Opponents and supporters of a proposed $6 billion tax on Oregon sales are preparing for a knockdown, drag-out fight before the measure comes to voters in November.
“This is probably the biggest political fight we’ll see in decades,” Oregon Chamber of Commerce Executive Director Alison Hart said.
The proposal, known as IP28, will place a 2.5 percent tax on sales over $25 million at Class C corporations. An analysis by the nonpartisan Legislative Revenue Office estimates the tax will raise approximately $6 billion for state services each biennium but also increase the cost of living for Oregonians.
Hart visited with a handful of Hermiston Chamber of Commerce members on Wednesday, asking them to spread the word of the potential harm if IP28 is approved by voters.
“It will hurt our entire economy,” she said. “Oregon is too small of a state to absorb a $6 billion tax increase.”
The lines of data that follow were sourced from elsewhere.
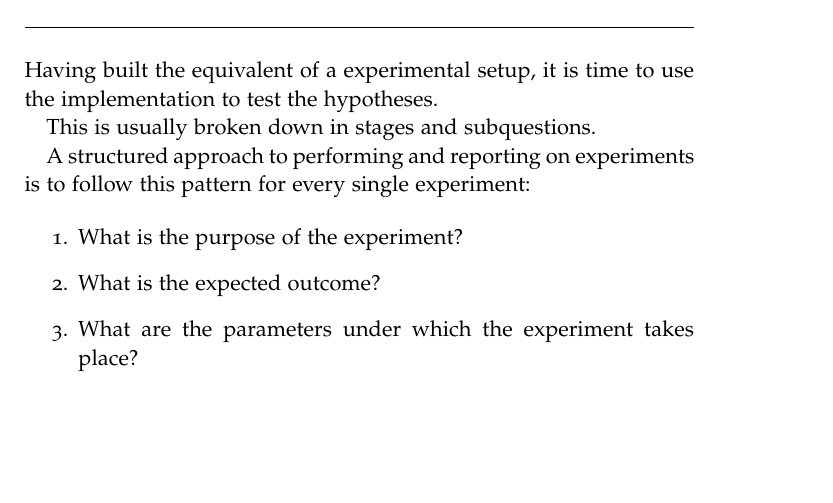
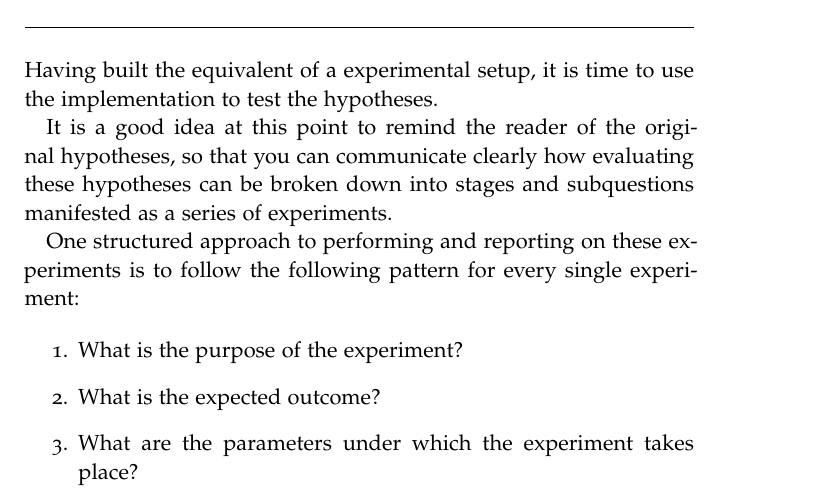
Before and after one commit to rajatdua/thesis-template, a LaTeX thesis (ClassicThesis.tex, which reads Chapters/Chapter06-Evaluation.tex): part of page 29 of 63, cut so that both start at the same text, the shorter picture padded with empty space. Compiled offline with pdfLaTeX; a missing font is replaced by an installed copy or a similar font.

Commit message:
making things little more explicit and structured

```diff
--- a/Chapters/Chapter06-Evaluation.tex
+++ b/Chapters/Chapter06-Evaluation.tex
@@ -4,10 +4,13 @@
 Having built the equivalent of a experimental setup, it is time to use
 the implementation to test the hypotheses.
 
-This is usually broken down in stages and subquestions.
+It is a good idea at this point to remind the reader of the original
+hypotheses, so that you can communicate clearly how evaluating these
+hypotheses can be broken down into stages and subquestions manifested as a
+series of experiments.
 
-A structured approach to performing and reporting on experiments is
-to follow this pattern for every single experiment:
+One structured approach to performing and reporting on these experiments is
+to follow the following pattern for every single experiment:
 
 \begin{enumerate}
 \item What is the purpose of the experiment?
```
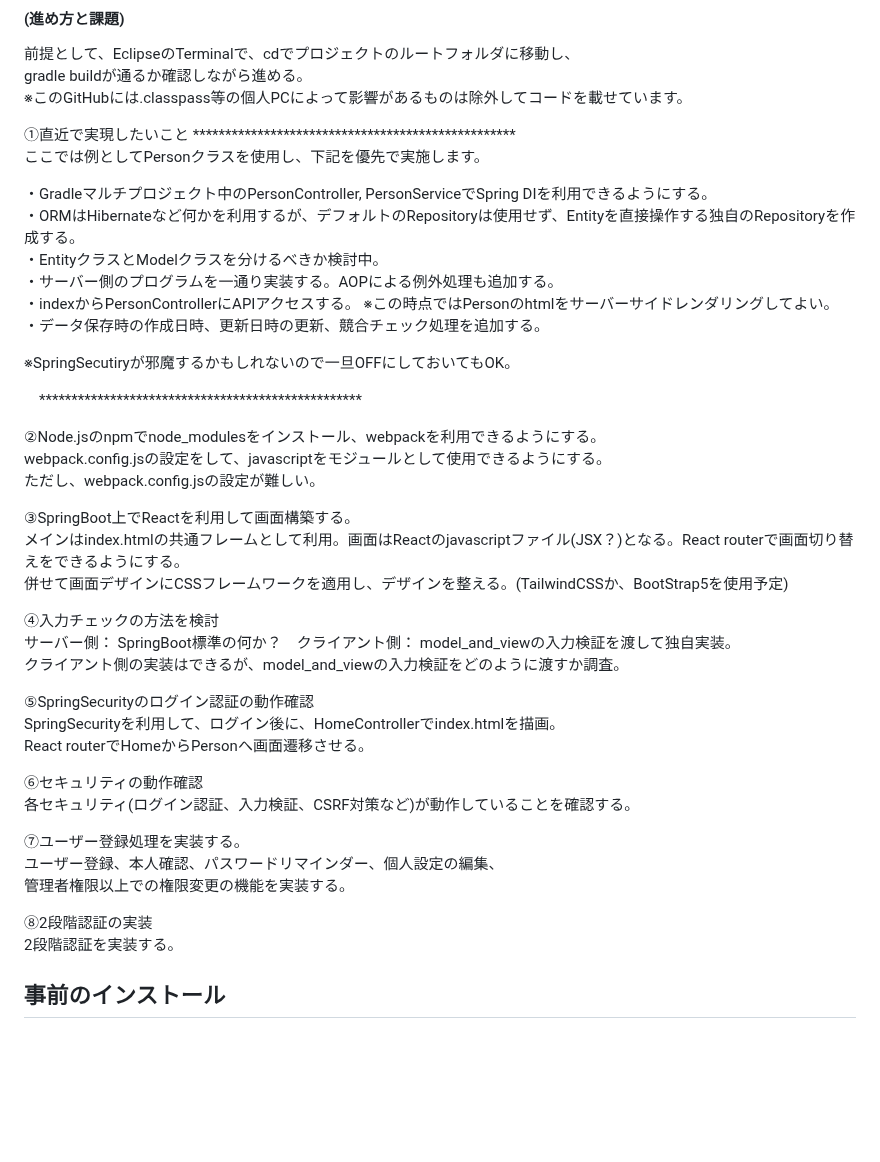
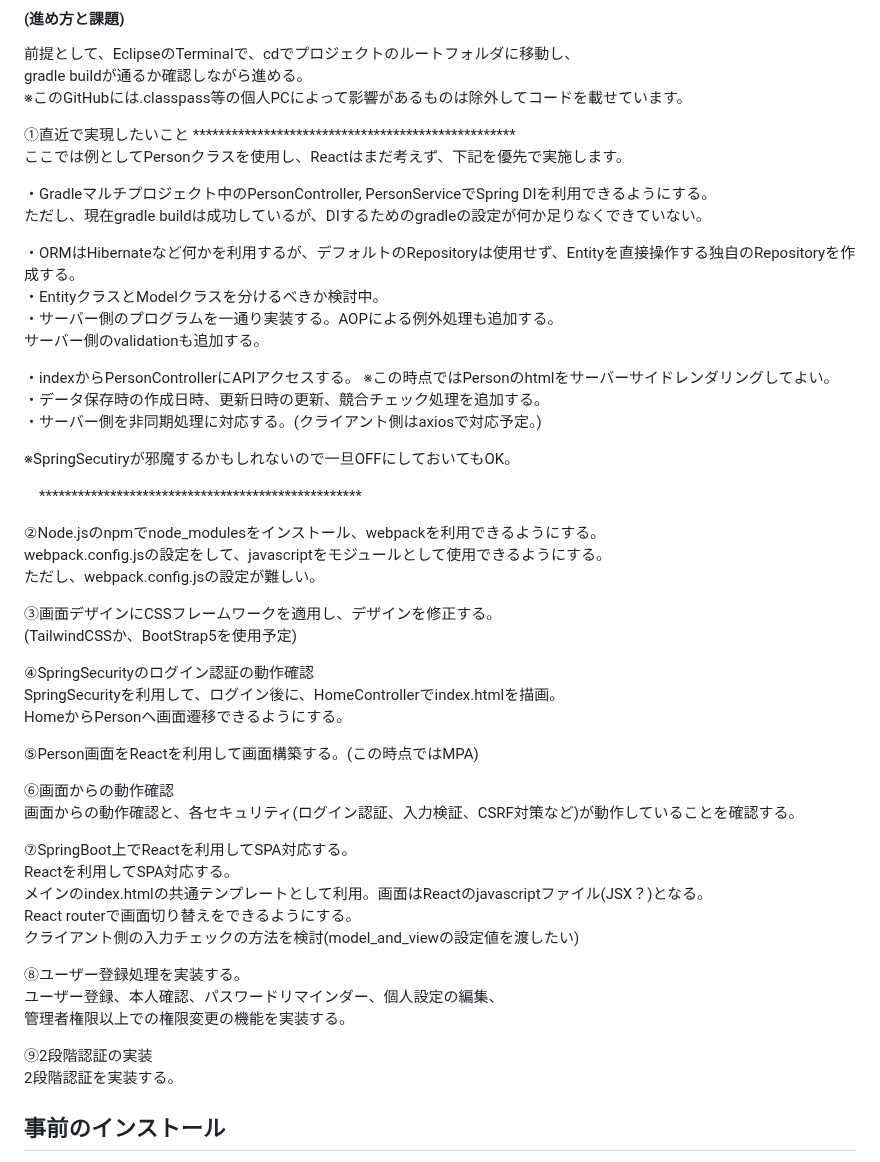
Before and after one commit to mk-github-1/springboot, a Markdown page: README.md, the part around the change. Drawn GitHub-style; blank space fills up the shorter version.

```diff
--- a/README.md
+++ b/README.md
@@ -34,14 +34,19 @@ gradle buildが通るか確認しながら進める。
 ※このGitHubには.classpass等の個人PCによって影響があるものは除外してコードを載せています。
 
 ①直近で実現したいこと **************************************************
-ここでは例としてPersonクラスを使用し、下記を優先で実施します。
+ここでは例としてPersonクラスを使用し、Reactはまだ考えず、下記を優先で実施します。
 
 ・Gradleマルチプロジェクト中のPersonController, PersonServiceでSpring DIを利用できるようにする。
+ただし、現在gradle buildは成功しているが、DIするためのgradleの設定が何か足りなくできていない。
+
 ・ORMはHibernateなど何かを利用するが、デフォルトのRepositoryは使用せず、Entityを直接操作する独自のRepositoryを作成する。
 ・EntityクラスとModelクラスを分けるべきか検討中。
 ・サーバー側のプログラムを一通り実装する。AOPによる例外処理も追加する。
+サーバー側のvalidationも追加する。
+
 ・indexからPersonControllerにAPIアクセスする。  ※この時点ではPersonのhtmlをサーバーサイドレンダリングしてよい。
 ・データ保存時の作成日時、更新日時の更新、競合チェック処理を追加する。
+・サーバー側を非同期処理に対応する。(クライアント側はaxiosで対応予定。)
 
 ※SpringSecutiryが邪魔するかもしれないので一旦OFFにしておいてもOK。
 
@@ -51,26 +56,29 @@ gradle buildが通るか確認しながら進める。
 webpack.config.jsの設定をして、javascriptをモジュールとして使用できるようにする。
 ただし、webpack.config.jsの設定が難しい。
 
-③SpringBoot上でReactを利用して画面構築する。
-メインはindex.htmlの共通フレームとして利用。画面はReactのjavascriptファイル(JSX？)となる。React routerで画面切り替えをできるようにする。
-併せて画面デザインにCSSフレームワークを適用し、デザインを整える。(TailwindCSSか、BootStrap5を使用予定)
+③画面デザインにCSSフレームワークを適用し、デザインを修正する。
+(TailwindCSSか、BootStrap5を使用予定)
 
-④入力チェックの方法を検討
-サーバー側： SpringBoot標準の何か？　クライアント側： model_and_viewの入力検証を渡して独自実装。
-クライアント側の実装はできるが、model_and_viewの入力検証をどのように渡すか調査。
+④SpringSecurityのログイン認証の動作確認
+SpringSecurityを利用して、ログイン後に、HomeControllerでindex.htmlを描画。
+HomeからPersonへ画面遷移できるようにする。
 
-⑤SpringSecurityのログイン認証の動作確認
-SpringSecurityを利用して、ログイン後に、HomeControllerでindex.htmlを描画。
-React routerでHomeからPersonへ画面遷移させる。
+⑤Person画面をReactを利用して画面構築する。(この時点ではMPA)
 
-⑥セキュリティの動作確認
-各セキュリティ(ログイン認証、入力検証、CSRF対策など)が動作していることを確認する。
+⑥画面からの動作確認
+画面からの動作確認と、各セキュリティ(ログイン認証、入力検証、CSRF対策など)が動作していることを確認する。
 
-⑦ユーザー登録処理を実装する。
+⑦SpringBoot上でReactを利用してSPA対応する。
+Reactを利用してSPA対応する。
+メインのindex.htmlの共通テンプレートとして利用。画面はReactのjavascriptファイル(JSX？)となる。
+React routerで画面切り替えをできるようにする。
+クライアント側の入力チェックの方法を検討(model_and_viewの設定値を渡したい)
+
+⑧ユーザー登録処理を実装する。
 ユーザー登録、本人確認、パスワードリマインダー、個人設定の編集、
 管理者権限以上での権限変更の機能を実装する。
 
-⑧2段階認証の実装
+⑨2段階認証の実装
 2段階認証を実装する。
 
 
```
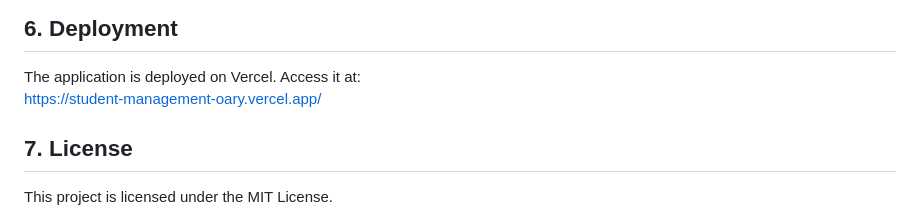
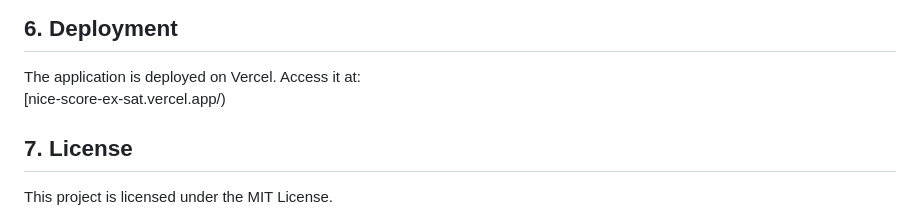
Before and after one commit to htloc0610/niceScore-Ex-Sat, a Markdown page: README.MD, the part around the change. GitHub-like rendering.

```diff
--- a/README.MD
+++ b/README.MD
@@ -91,7 +91,7 @@ npm start
 
 ## 6. Deployment
 The application is deployed on Vercel. Access it at:
-[https://student-management-oary.vercel.app/](https://student-management-oary.vercel.app/)
+[nice-score-ex-sat.vercel.app/)
 
 ## 7. License
 This project is licensed under the MIT License.
```
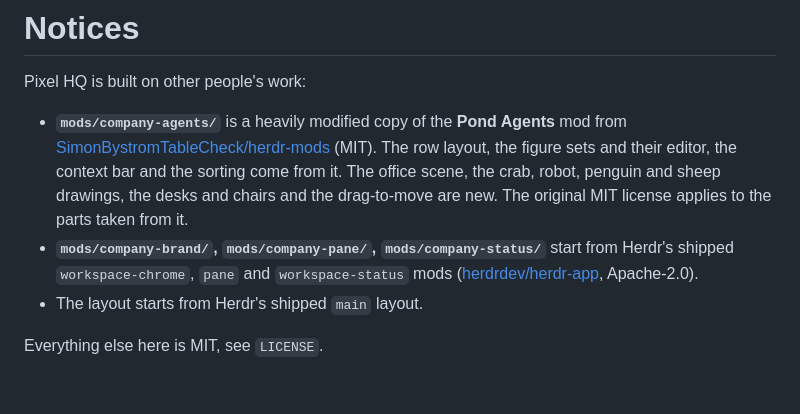
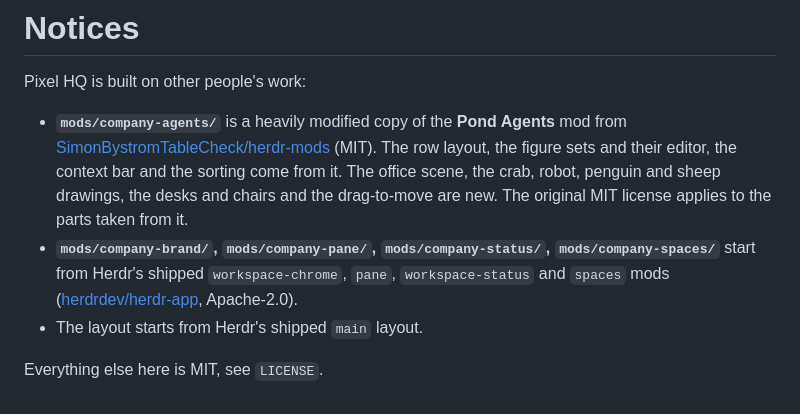
Before and after one commit to bnhan2710/pixel-hq, a Markdown page: NOTICE.md, the part around the change. Rendered like a GitHub page.

```diff
--- a/NOTICE.md
+++ b/NOTICE.md
@@ -7,8 +7,8 @@ Pixel HQ is built on other people's work:
   (MIT). The row layout, the figure sets and their editor, the context bar and the sorting come from it.
   The office scene, the crab, robot, penguin and sheep drawings, the desks and chairs and the drag-to-move are new.
   The original MIT license applies to the parts taken from it.
-- **`mods/company-brand/`, `mods/company-pane/`, `mods/company-status/`** start from Herdr's shipped
-  `workspace-chrome`, `pane` and `workspace-status` mods ([herdrdev/herdr-app](https://github.com/herdrdev/herdr-app), Apache-2.0).
+- **`mods/company-brand/`, `mods/company-pane/`, `mods/company-status/`, `mods/company-spaces/`** start from Herdr's shipped
+  `workspace-chrome`, `pane`, `workspace-status` and `spaces` mods ([herdrdev/herdr-app](https://github.com/herdrdev/herdr-app), Apache-2.0).
 - The layout starts from Herdr's shipped `main` layout.
 
 Everything else here is MIT, see `LICENSE`.
```
Also changed, not shown: README.md (+1 -0 lines), RECIPE.md (+14 -1 lines), screenshot.png, 4 other files.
Supporters of the measure — backed by public employee unions — disagree. They point out that only an estimated 1,051 companies in Oregon will see their taxes raised.
A Better Oregon, which collected enough signatures to place the measure on the November ballot, says it will force large national corporations that do business in Oregon to pay their “fair share” to help struggling local schools and seniors.
According to their website less than one percent of Oregon businesses will see their taxes raised, and more than 85 percent of the tax will be paid by corporations with more than $100 million in Oregon sales.
“Companies like Bank of America, Comcast, Wal-Mart and Monsanto make hundreds of millions of dollars from the business they do here but pay taxes that are so low — the lowest in the country — that our schools and critical services are badly underfunded,” their website states.
Hart said far more than 1,051 businesses will be affected, however, by the “pyramid” effect of the tax. A restaurant may not have more than $25 million in sales, she said, but still be hit by higher prices on utilities, ingredients and equipment they purchase from companies that do fall under IP28.
The Legislative Revenue Office’s report estimates the law will result in 38,200 jobs lost in the private sector but 17,700 added in the public sector, for a net decrease of 20,500 jobs statewide.
A list of businesses that will be taxed is not public record, but Pacific Power has already stated publicly that it would see its tax bill raised by $40 million per year and would have to raise rates 3-4 percent to cover the cost.
The gross receipts tax proposed in IP28 is not a “sales tax” in the traditional sense of the word. Consumers will not see, for example, a five cent tax added directly to their $2 gallon of milk. But if the farm where the milk was produced, the plant where the milk was packaged and the store where the milk was sold are class C corporations with at least $25 million gross sales, they will each have to hand over 2.5 percent of their sales to the government — in effect taxing the same milk multiple times.
Hart pointed out that the tax is on sales, not profit, which means that a business must pay the same amount whether it is making huge profits or losing money.
She said that IP28 is being marketed as an increase in money for schools, seniors and health care, but once the money is in the general fund it can be used for anything.
“There’s no plan, no accountability for how that money will be spent,” she said. “In the bigger picture, I couldn’t agree more that schools need more money, but tax policy does not belong on a ballot measure.”
The coalitions being formed on both sides of IP28 show the ballot measure is shaping up to be a fight between public employee unions and businesses. But Hermiston assistant city manager Mark Morgan was at Wednesday’s meeting and said some public employers also have reservations about the initiative. He said the tax hike could be passed on through higher prices from contractors completing multimillion dollar projects like the new wastewater treatment plant and airport taxiway realignment.
“We’d be paying for this tax, ultimately,” he said.
A report from Oregon’s Office of Economic Analysis, obtained in draft form and published online by The Oregonian, estimates that the average Oregon-based corporation affected currently pays $200,000 in taxes but will see their tax raised to $2.2 million by IP28, while the average qualifying business based outside of Oregon pays $300,000 under current law and would pay $3 million under IP28.
A Class C Corporation is taxed on its net income and then shareholders are taxed separately on distributions. An alternative is to become an S corporation, which sees its profits taxed just once, at the shareholder level. C corporations can convert to an S corporation, but only if they have fewer than 100 shareholders.
Contact Jade McDowell at email@example.com or 541-564-4536.